▶ **What is being asked**
Which lines of the listing hold the string "modulename"? Copy those lines.

-- Data to process follows --

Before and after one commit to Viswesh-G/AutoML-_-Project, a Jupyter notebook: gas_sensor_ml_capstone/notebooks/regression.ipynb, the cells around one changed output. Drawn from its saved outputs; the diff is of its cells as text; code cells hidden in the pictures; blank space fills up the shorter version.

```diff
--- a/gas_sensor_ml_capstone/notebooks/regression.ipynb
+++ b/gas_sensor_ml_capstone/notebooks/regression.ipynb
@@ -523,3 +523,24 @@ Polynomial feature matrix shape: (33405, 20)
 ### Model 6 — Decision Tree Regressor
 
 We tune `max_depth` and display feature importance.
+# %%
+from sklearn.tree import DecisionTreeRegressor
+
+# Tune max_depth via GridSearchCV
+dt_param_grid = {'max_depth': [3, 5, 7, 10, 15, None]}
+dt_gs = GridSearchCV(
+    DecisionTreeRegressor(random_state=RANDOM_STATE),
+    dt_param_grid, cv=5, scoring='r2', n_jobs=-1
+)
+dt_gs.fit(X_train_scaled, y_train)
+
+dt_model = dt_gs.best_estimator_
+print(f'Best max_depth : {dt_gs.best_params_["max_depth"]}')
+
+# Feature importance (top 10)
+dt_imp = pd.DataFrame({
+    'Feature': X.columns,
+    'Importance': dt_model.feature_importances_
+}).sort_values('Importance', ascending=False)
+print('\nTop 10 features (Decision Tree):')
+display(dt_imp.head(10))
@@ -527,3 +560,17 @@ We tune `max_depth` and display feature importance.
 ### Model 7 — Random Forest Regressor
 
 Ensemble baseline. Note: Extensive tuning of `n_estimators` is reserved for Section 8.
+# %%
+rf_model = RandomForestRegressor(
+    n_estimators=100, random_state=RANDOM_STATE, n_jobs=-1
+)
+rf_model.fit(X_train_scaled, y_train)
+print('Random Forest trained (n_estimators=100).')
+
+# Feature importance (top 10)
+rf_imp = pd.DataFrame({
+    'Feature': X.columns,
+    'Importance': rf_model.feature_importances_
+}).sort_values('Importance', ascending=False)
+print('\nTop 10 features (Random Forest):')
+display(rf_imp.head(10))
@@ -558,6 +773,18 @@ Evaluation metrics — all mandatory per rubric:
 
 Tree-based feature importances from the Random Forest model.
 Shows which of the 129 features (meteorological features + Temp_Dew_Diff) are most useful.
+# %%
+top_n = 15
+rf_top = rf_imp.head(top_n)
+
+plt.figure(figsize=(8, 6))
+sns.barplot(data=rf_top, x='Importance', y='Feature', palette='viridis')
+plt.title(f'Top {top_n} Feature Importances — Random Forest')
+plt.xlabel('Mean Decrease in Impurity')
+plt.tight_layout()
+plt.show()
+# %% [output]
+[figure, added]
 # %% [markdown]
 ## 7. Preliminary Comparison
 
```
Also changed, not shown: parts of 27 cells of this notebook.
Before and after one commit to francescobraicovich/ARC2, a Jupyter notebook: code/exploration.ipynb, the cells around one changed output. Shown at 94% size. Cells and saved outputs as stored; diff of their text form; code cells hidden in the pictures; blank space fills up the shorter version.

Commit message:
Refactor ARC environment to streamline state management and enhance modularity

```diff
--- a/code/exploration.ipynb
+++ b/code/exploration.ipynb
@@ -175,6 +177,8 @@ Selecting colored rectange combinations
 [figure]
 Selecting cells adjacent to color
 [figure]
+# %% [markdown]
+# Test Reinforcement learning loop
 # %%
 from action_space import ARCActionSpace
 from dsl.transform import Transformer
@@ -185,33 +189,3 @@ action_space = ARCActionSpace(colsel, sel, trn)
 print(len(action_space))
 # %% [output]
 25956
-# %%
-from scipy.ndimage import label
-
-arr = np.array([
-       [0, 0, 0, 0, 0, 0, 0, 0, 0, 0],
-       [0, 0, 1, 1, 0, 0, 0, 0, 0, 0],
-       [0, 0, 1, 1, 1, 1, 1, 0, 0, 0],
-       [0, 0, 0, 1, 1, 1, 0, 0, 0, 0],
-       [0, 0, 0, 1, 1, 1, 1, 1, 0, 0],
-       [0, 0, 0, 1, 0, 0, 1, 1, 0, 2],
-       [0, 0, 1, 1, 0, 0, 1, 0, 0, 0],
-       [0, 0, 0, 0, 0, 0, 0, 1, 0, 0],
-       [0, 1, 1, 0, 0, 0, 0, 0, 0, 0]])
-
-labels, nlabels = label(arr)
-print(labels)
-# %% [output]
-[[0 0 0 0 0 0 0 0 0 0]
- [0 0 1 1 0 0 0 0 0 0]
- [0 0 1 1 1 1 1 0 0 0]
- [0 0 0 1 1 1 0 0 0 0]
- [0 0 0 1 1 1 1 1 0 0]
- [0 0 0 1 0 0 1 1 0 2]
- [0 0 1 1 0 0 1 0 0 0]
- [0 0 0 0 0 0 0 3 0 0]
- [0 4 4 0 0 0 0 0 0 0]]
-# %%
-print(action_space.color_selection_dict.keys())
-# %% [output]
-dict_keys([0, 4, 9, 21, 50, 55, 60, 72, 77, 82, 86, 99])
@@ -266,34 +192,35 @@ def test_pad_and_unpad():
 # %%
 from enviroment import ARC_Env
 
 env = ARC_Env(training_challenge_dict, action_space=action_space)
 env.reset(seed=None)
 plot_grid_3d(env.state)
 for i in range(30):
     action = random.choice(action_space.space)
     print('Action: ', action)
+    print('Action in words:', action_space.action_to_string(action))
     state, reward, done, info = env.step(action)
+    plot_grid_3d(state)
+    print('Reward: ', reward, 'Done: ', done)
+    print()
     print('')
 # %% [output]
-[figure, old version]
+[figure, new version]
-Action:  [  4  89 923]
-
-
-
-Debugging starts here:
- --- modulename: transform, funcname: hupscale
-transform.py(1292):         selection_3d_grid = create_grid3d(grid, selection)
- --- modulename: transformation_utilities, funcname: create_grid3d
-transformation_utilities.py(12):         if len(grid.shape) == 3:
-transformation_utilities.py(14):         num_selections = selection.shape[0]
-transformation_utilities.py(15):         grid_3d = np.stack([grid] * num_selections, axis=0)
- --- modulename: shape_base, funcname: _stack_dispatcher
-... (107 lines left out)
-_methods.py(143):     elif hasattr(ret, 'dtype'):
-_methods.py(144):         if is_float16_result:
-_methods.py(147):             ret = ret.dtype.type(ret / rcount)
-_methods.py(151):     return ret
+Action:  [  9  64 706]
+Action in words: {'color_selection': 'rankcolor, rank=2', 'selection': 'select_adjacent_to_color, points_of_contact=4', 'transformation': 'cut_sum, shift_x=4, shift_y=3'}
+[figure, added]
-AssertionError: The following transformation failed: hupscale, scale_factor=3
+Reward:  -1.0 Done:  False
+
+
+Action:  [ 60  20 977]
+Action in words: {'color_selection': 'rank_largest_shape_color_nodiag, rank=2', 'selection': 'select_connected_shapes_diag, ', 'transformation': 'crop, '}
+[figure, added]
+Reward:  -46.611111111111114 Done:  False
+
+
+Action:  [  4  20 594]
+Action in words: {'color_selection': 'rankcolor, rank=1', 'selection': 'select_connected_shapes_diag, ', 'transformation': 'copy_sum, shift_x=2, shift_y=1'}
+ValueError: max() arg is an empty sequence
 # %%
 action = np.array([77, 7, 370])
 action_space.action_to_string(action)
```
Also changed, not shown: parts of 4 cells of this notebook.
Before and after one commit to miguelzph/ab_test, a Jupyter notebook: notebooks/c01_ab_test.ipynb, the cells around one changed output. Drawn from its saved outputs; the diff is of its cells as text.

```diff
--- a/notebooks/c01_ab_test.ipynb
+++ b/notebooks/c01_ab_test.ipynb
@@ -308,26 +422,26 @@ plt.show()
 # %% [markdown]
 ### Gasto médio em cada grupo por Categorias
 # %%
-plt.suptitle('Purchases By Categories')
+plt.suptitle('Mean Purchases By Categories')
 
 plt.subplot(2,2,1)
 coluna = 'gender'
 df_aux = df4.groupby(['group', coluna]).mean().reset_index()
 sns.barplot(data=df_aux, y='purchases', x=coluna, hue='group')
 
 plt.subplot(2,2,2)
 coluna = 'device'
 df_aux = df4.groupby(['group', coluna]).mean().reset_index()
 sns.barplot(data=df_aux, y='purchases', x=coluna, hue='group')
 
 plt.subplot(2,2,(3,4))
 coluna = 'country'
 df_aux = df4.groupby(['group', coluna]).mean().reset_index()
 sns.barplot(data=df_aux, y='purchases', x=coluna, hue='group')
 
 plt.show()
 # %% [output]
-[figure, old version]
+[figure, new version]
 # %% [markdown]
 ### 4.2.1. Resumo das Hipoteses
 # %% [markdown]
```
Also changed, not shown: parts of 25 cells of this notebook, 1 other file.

-- Data to process concluded --

▶ **Task answer**
- --- modulename: transform, funcname: hupscale
- --- modulename: transformation_utilities, funcname: create_grid3d
- --- modulename: shape_base, funcname: _stack_dispatcher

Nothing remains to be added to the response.